12. Every patient admitted to hospital should
have their risk of VTE assessed. All clinical areas should have
protocols for VTE prophylaxis based on authoritative guidelines.
It should be clearly recorded either that the patient does not
require prophylaxis or if they do the regimen should be recorded
in the notes and implemented.
1. Anderson, F J, et al, A population-based
perspective of the hospital incidence and case fatality rates
of deep vein thrombosis and pulmonary embolism. The Worcester
DVT Study. Arch Intern Med, 1991. 151(5): p p933-8.
2. Lindblad, B, A Eriksson, and D Bergqvist,

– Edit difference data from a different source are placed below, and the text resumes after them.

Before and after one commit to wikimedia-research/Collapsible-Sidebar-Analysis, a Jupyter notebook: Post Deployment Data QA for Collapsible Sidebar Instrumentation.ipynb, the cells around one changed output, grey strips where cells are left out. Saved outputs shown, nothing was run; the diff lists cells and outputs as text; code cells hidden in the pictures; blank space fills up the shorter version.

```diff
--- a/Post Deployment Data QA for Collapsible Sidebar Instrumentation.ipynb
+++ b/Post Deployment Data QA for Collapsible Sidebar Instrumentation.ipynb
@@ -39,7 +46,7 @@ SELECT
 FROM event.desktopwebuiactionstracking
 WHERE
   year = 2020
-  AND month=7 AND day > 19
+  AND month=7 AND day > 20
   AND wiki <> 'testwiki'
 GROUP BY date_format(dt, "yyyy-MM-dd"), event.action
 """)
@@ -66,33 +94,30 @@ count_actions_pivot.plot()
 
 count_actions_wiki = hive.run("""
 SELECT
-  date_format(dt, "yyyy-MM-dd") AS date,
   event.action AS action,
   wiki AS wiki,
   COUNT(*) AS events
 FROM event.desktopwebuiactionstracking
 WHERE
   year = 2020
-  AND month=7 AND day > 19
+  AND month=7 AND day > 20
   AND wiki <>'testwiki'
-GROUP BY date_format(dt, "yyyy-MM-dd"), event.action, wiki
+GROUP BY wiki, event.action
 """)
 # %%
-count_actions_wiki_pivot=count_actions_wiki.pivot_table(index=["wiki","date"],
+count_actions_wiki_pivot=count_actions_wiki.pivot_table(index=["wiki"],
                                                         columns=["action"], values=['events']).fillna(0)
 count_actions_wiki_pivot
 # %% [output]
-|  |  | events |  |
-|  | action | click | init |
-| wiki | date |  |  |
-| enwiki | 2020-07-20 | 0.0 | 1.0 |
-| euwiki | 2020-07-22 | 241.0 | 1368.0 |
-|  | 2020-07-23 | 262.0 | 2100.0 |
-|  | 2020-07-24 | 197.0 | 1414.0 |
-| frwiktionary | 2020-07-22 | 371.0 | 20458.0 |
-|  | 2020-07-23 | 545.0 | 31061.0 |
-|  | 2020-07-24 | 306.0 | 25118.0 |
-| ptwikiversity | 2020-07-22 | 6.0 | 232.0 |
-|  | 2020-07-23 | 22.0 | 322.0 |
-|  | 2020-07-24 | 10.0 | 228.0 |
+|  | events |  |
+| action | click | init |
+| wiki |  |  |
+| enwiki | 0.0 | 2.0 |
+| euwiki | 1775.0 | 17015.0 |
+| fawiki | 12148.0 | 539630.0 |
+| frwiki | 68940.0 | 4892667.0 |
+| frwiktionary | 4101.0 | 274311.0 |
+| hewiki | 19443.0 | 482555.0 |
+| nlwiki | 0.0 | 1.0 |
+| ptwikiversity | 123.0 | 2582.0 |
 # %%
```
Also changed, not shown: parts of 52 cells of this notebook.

Autopsy-verified pulmonary embolism in a surgical department:
analysis of the period from 1951 to 1988. Br J Surg, 1991.
78(7): p 849-52.

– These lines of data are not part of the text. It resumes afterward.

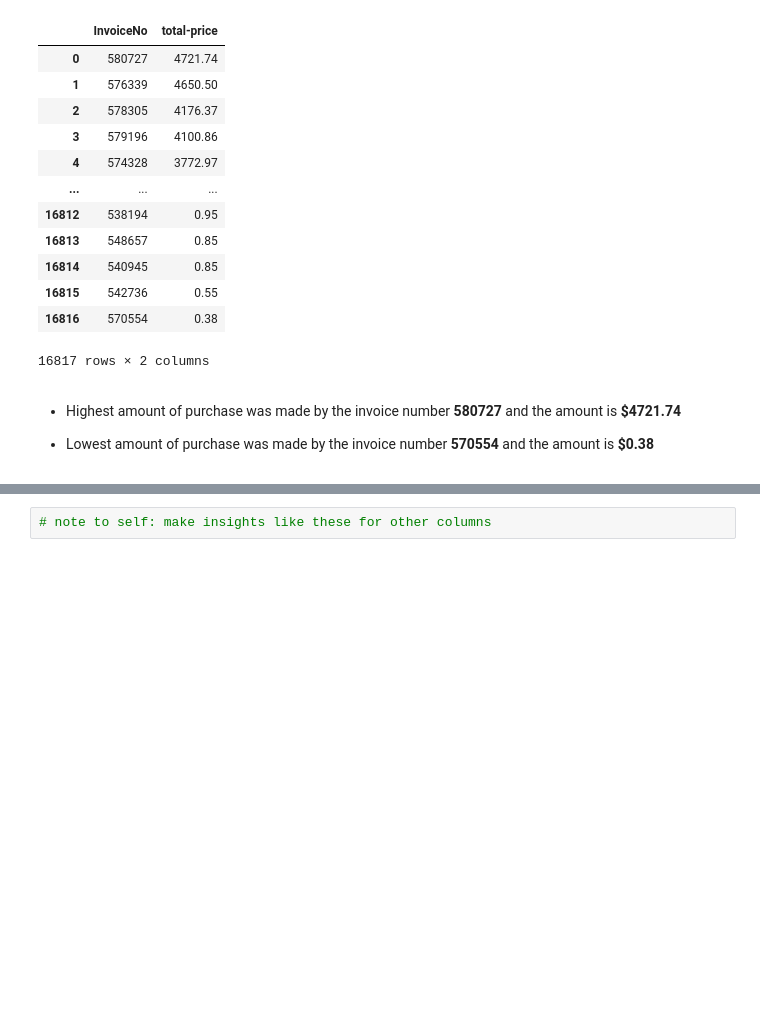
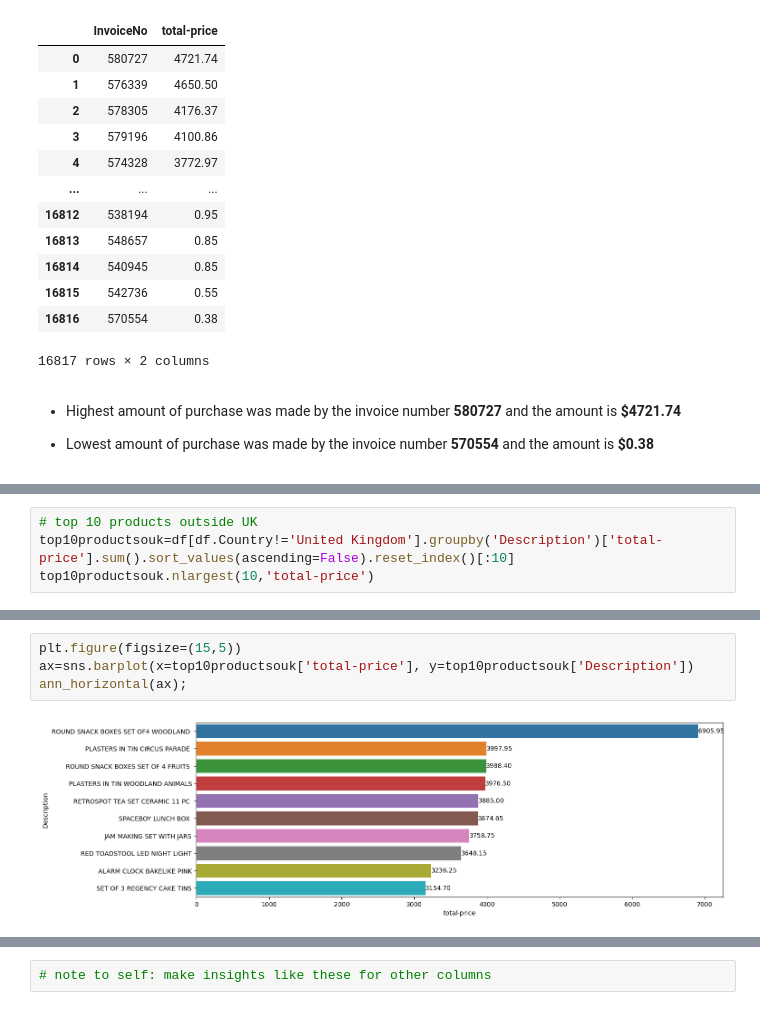
Before and after one commit to sanhiitaa/customer-segmentation-rfm-analysis, a Jupyter notebook: customer_segmentation.ipynb, the cells around one changed output, grey strips where cells are left out. Drawn from its saved outputs; the diff is of its cells as text; blank space fills up the shorter version.

```diff
--- a/customer_segmentation.ipynb
+++ b/customer_segmentation.ipynb
@@ -385,0 +416,4 @@ inv
+# %%
+# top 10 products outside UK
+top10productsouk=df[df.Country!='United Kingdom'].groupby('Description')['total-price'].sum().sort_values(ascending=False).reset_index()[:10]
+top10productsouk.nlargest(10,'total-price')
@@ -385,0 +432,6 @@ inv
+# %%
+plt.figure(figsize=(15,5))
+ax=sns.barplot(x=top10productsouk['total-price'], y=top10productsouk['Description'])
+ann_horizontal(ax);
+# %% [output]
+[figure, added]
```
Also changed, not shown: parts of 17 cells of this notebook.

3. Stein, P D and J W Henry, Prevalence
of acute pulmonary embolism among patients in a general hospital
and at autopsy. Chest, 1995. 108(4): p 978-81.
4. Prandoni, P, et al, The long-term
clinical course of acute deep venous thrombosis [see comments].
Ann Intern Med, 1996. 125(1): p pl-7.
5. Prandoni, P, et al, Which is
the outcome of the post-thrombotic syndrome? [letter]. Thromb
Haemost, 1999. 82(4): p p1358.
6. Shojania, K G, et al, Making
health care safer: a critical analysis of patient safety practices.
Evid Rep Technol Assess (Sunup), 2001(43): p i-x, 1-668.
7. Geerts, W H, et al, Prevention
of venous thromboembolism: the Seventh ACCP Conference on Antithrombotic
and Thrombolytic Therapy. Chest, 2004. 126(3 Suppl): p 338S-400S.
8. Heit, J A, et al, Relative
impact of risk factors for deep vein thrombosis and pulmonary
embolism: a population-based study. Arch Intern Med, 2002.
162(11): p 1245-8.
9. Prophylaxis of Venous Thromboembolism.
SIGN Publication No 62 ISBN 1899893 03 2www.sign.ac.uk/guidelines/fulltext/62/index.html,
10. Prevention of pulmonary embolism and deep
vein thrombosis with low dose aspirin: Pulmonary Embolism Prevention
(PEP) trial. Lancet, 2000.355(9212): p 1295-302.
11. Cohen, A and D Quinlan, PEP trial. Pulmonary
Embolism Prevention. Lancet, 2000. 356(9225): p 247; author